COCO object detection.
Method (expand all | collapse all) Mean Average Precision (mAP)
Mingxing Tan, Ruoming Pang, Quoc V. Le
Model efficiency has become increasingly important in computer vision. In this paper, we systematically study neural network architecture design choices for object detection and propose several key optimizations to improve efficiency. First, we propose a weighted bi-directional feature pyramid network (BiFPN), which allows easy and fast multiscale feature fusion; Second, we propose a compound scaling method that uniformly scales the resolution, depth, and width for all backbone, feature network, and box/class prediction networks at the same time. Based on these optimizations and better backbones, we have developed a new family of object detectors, called EfficientDet, which consistently achieve much better efficiency than prior art across a wide spectrum of resource constraints. In particular, with single model and single-scale, our EfficientDet-D7 achieves state-of-the-art 55.1 AP on COCO test-dev with 77M parameters and 410B FLOPs, being 4x - 9x smaller and using 13x - 42x fewer FLOPs than previous detectors. Code is available at
Barret Zoph, Ekin D. Cubuk, Golnaz Ghiasi, Tsung-Yi Lin, Jonathon Shlens, Quoc V. Le

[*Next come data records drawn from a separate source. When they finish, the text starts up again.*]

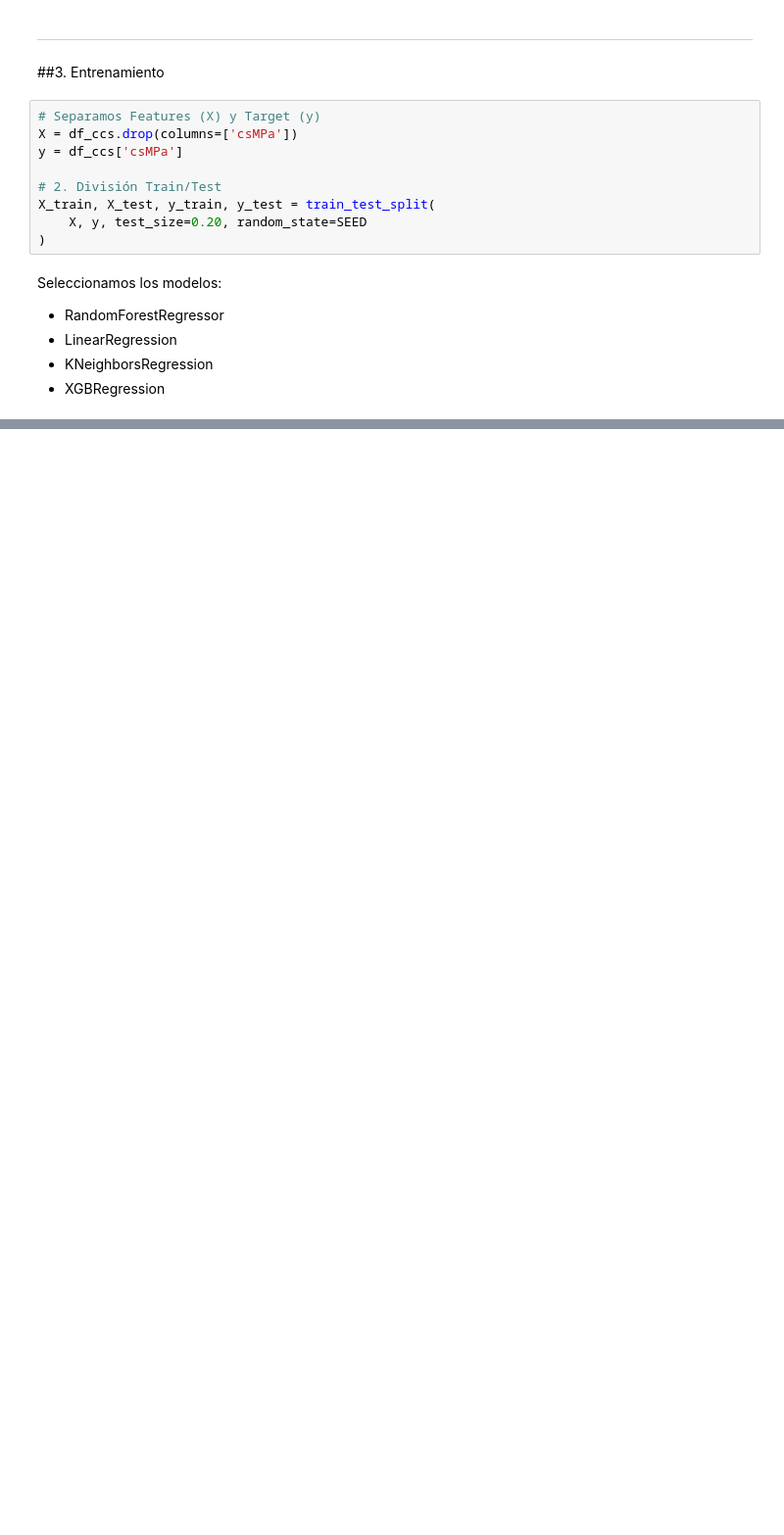
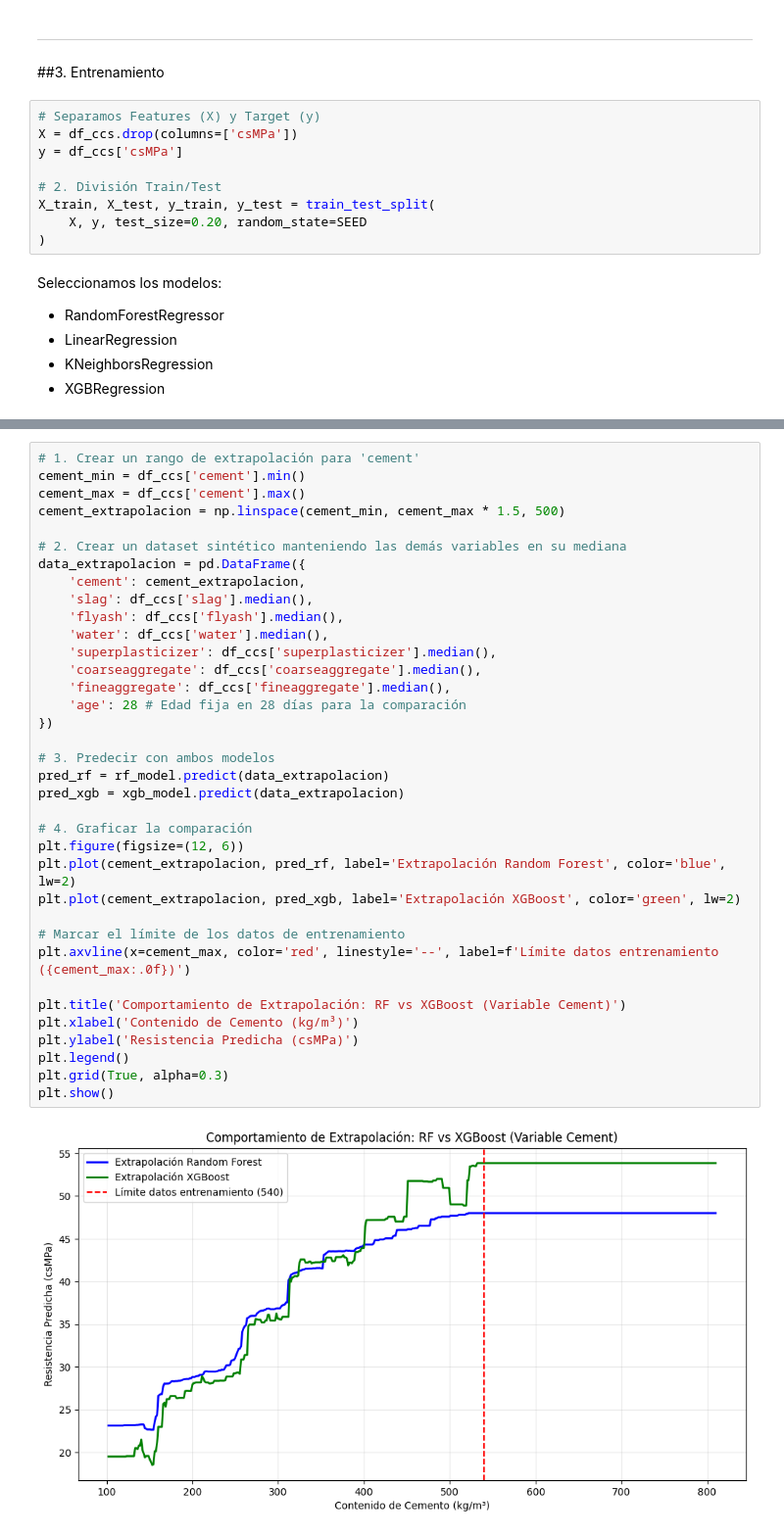
Before and after one commit to Santibareiro27/Inteligencia-Computacional, a Jupyter notebook: RA1_LAB1/Experiencia_3_Laboratorio_N°1.ipynb, the cells around one changed output, grey strips where cells are left out. Shown at 98% size. Cells and saved outputs as stored; diff of their text form; blank space fills up the shorter version.

Commit message:
Extrapolación añadida

```diff
--- a/RA1_LAB1/Experiencia_3_Laboratorio_N°1.ipynb
+++ b/RA1_LAB1/Experiencia_3_Laboratorio_N°1.ipynb
@@ -857,0 +802,38 @@ Tasa de Riesgo por Sobreestimación: 2.43%
+# %%
+# 1. Crear un rango de extrapolación para 'cement'
+cement_min = df_ccs['cement'].min()
+cement_max = df_ccs['cement'].max()
+cement_extrapolacion = np.linspace(cement_min, cement_max * 1.5, 500)
+
+# 2. Crear un dataset sintético manteniendo las demás variables en su mediana
+data_extrapolacion = pd.DataFrame({
+    'cement': cement_extrapolacion,
+    'slag': df_ccs['slag'].median(),
+    'flyash': df_ccs['flyash'].median(),
+    'water': df_ccs['water'].median(),
+    'superplasticizer': df_ccs['superplasticizer'].median(),
+    'coarseaggregate': df_ccs['coarseaggregate'].median(),
+    'fineaggregate': df_ccs['fineaggregate'].median(),
+    'age': 28 # Edad fija en 28 días para la comparación
+})
+
+# 3. Predecir con ambos modelos
+pred_rf = rf_model.predict(data_extrapolacion)
+pred_xgb = xgb_model.predict(data_extrapolacion)
+
+# 4. Graficar la comparación
+plt.figure(figsize=(12, 6))
+plt.plot(cement_extrapolacion, pred_rf, label='Extrapolación Random Forest', color='blue', lw=2)
+plt.plot(cement_extrapolacion, pred_xgb, label='Extrapolación XGBoost', color='green', lw=2)
+
+# Marcar el límite de los datos de entrenamiento
+plt.axvline(x=cement_max, color='red', linestyle='--', label=f'Límite datos entrenamiento ({cement_max:.0f})')
+
+plt.title('Comportamiento de Extrapolación: RF vs XGBoost (Variable Cement)')
+plt.xlabel('Contenido de Cemento (kg/m³)')
+plt.ylabel('Resistencia Predicha (csMPa)')
+plt.legend()
+plt.grid(True, alpha=0.3)
+plt.show()
+# %% [output]
+[figure, added]
```
Also changed, not shown: parts of 9 cells of this notebook.
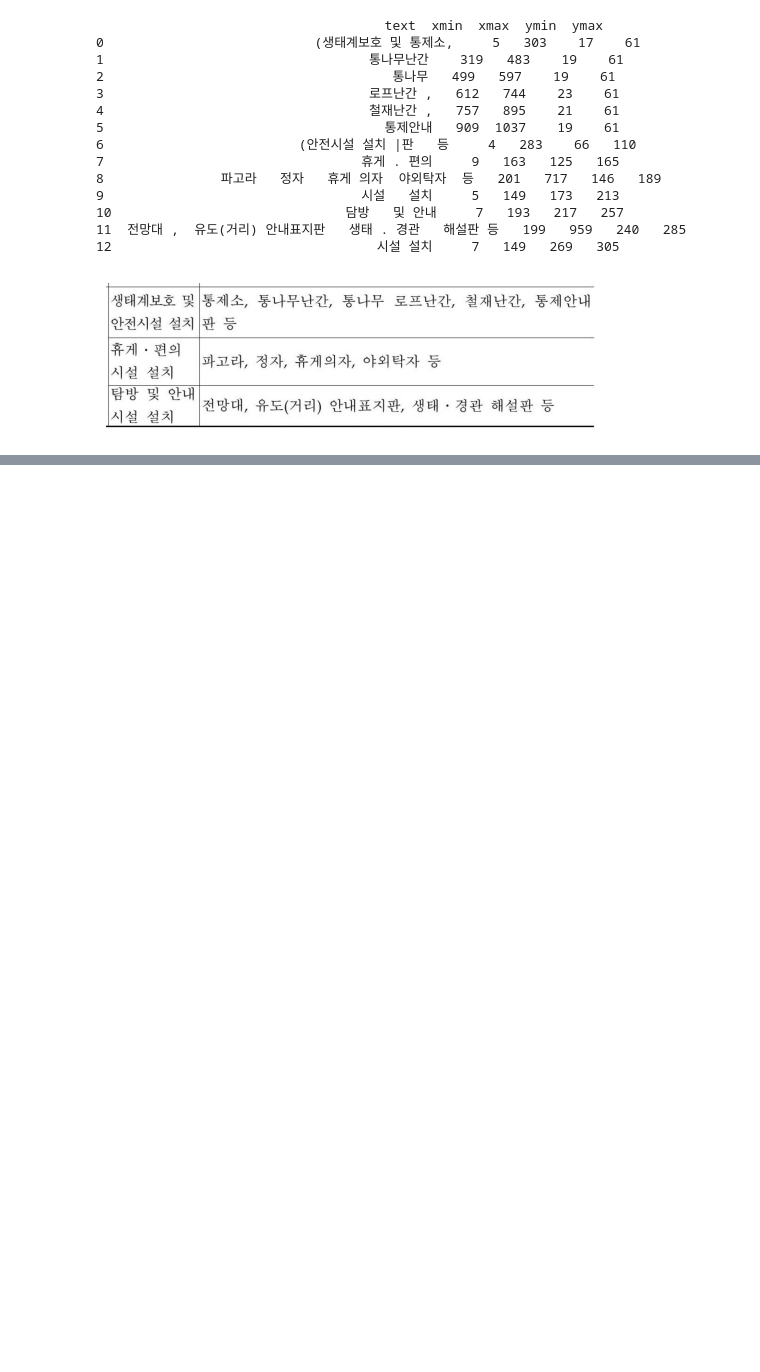
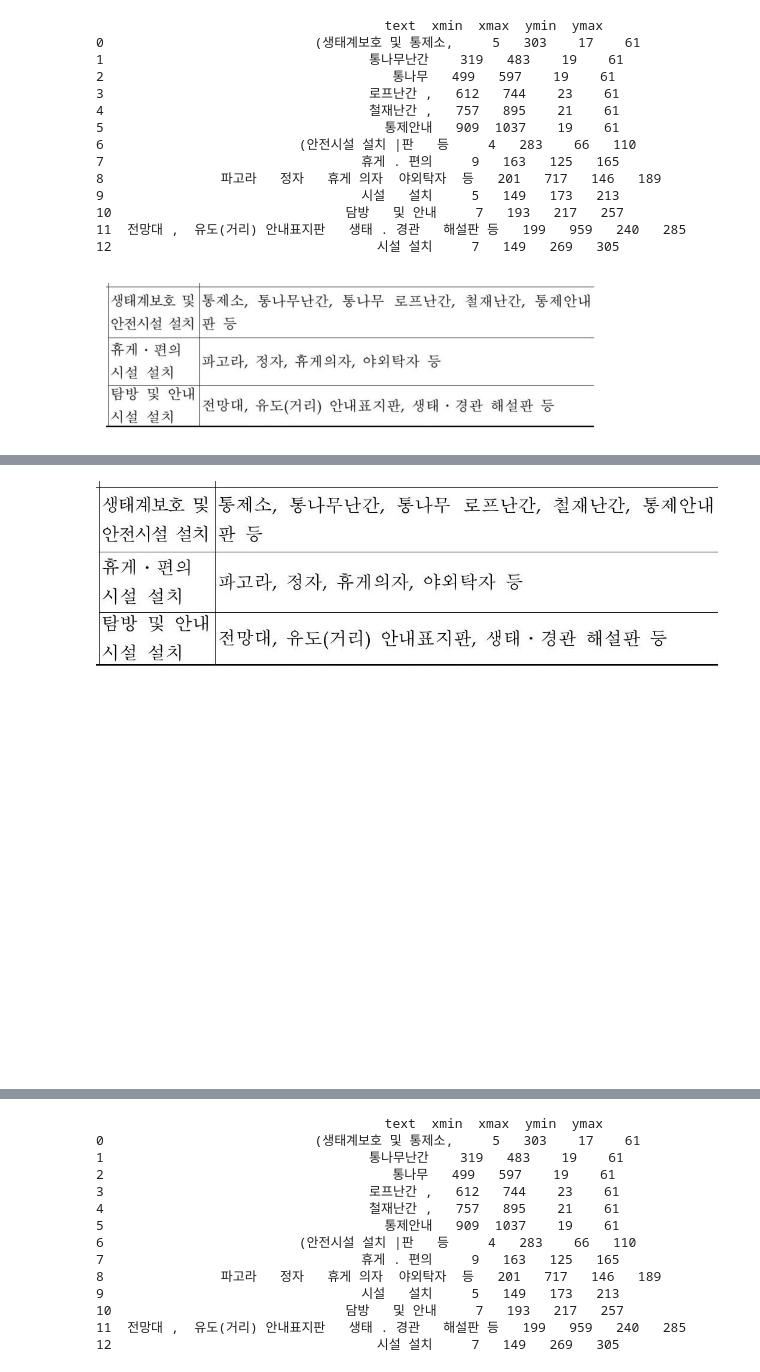
Before and after one commit to yoon777/cv_project, a Jupyter notebook: data_load.ipynb, the cells around one changed output, grey strips where cells are left out. Drawn from its saved outputs; the diff is of its cells as text; code cells hidden in the pictures; blank space fills up the shorter version.

```diff
--- a/data_load.ipynb
+++ b/data_load.ipynb
@@ -216,0 +357,39 @@ AttributeError: 'PDF' object has no attribute 'extract_tables'
+# %%
+import easyocr
+import pandas as pd
+
+# 이미지 출력 (원본 이미지 시각화)
+cv2_imshow(img)
+plt.axis('off')  # 축 숨기기
+plt.show()
+
+# OCR 모델 초기화 (한국어 및 영어 지원)
+reader = easyocr.Reader(['ko', 'en'])
+
+# 이미지에서 텍스트 및 좌표 추출
+results = reader.readtext(img)
+
+# 좌표와 텍스트를 데이터프레임으로 변환
+data = []
+for (bbox, text, confidence) in results:
+    # bbox는 좌표 정보, text는 인식된 텍스트
+    (top_left, top_right, bottom_right, bottom_left) = bbox
+    xmin = min(top_left[0], bottom_left[0])
+    xmax = max(top_right[0], bottom_right[0])
+    ymin = min(top_left[1], top_right[1])
+    ymax = max(bottom_left[1], bottom_right[1])
+
+    # 좌표와 텍스트 정보를 저장
+    data.append({
+        'text': text,
+        'xmin': xmin,
+        'xmax': xmax,
+        'ymin': ymin,
+        'ymax': ymax
+    })
+
+df = pd.DataFrame(data)
+print(df)
+# %% [output]
+[figure, added]
+[figure, added]
@@ -216,0 +397,14 @@ AttributeError: 'PDF' object has no attribute 'extract_tables'
+                                     text  xmin  xmax  ymin  ymax
+0                           (생태계보호 및 통제소,     5   303    17    61
+1                                  통나무난간    319   483    19    61
+2                                     통나무   499   597    19    61
+3                                  로프난간 ,   612   744    23    61
+4                                  철재난간 ,   757   895    21    61
+5                                    통제안내   909  1037    19    61
+6                         (안전시설 설치 |판   등     4   283    66   110
+7                                 휴게 . 편의     9   163   125   165
+8               파고라   정자   휴게 의자  야외탁자  등   201   717   146   189
+9                                 시설   설치     5   149   173   213
+10                              담방   및 안내     7   193   217   257
+11  전망대 ,  유도(거리) 안내표지판   생태 . 경관   해설판 등   199   959   240   285
+12                                  시설 설치     7   149   269   305
```
Also changed, not shown: parts of 9 cells of this notebook.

Data augmentation is a critical component of training deep learning models. Although data augmentation has been shown to significantly improve image classification, its potential has not been thoroughly investigated for object detection. Given the additional cost for annotating images for object detection, data augmentation may be of even greater importance for this computer vision task. In this work, we study the impact of data augmentation on object detection. We first demonstrate that data augmentation operations borrowed from image classification may be helpful for training detection models, but the improvement is limited. Thus, we investigate how learned, specialized data augmentation policies improve generalization performance for detection models. Importantly, these augmentation policies only affect training and leave a trained model unchanged during evaluation. Experiments on the COCO dataset indicate that an optimized data augmentation policy improves detection accuracy by more than +2.3 mAP, and allow a single inference model to achieve a state-of-the-art accuracy of 50.7 mAP. Importantly, the best policy found on COCO may be transferred unchanged to other detection datasets and models to improve predictive accuracy. For example, the best augmentation policy identified with COCO improves a strong baseline on PASCAL-VOC by +2.7 mAP. Our results also reveal that a learned augmentation policy is superior to state-of-the-art architecture regularization methods for object detection, even when considering strong baselines. Code for training with the learned policy is available online at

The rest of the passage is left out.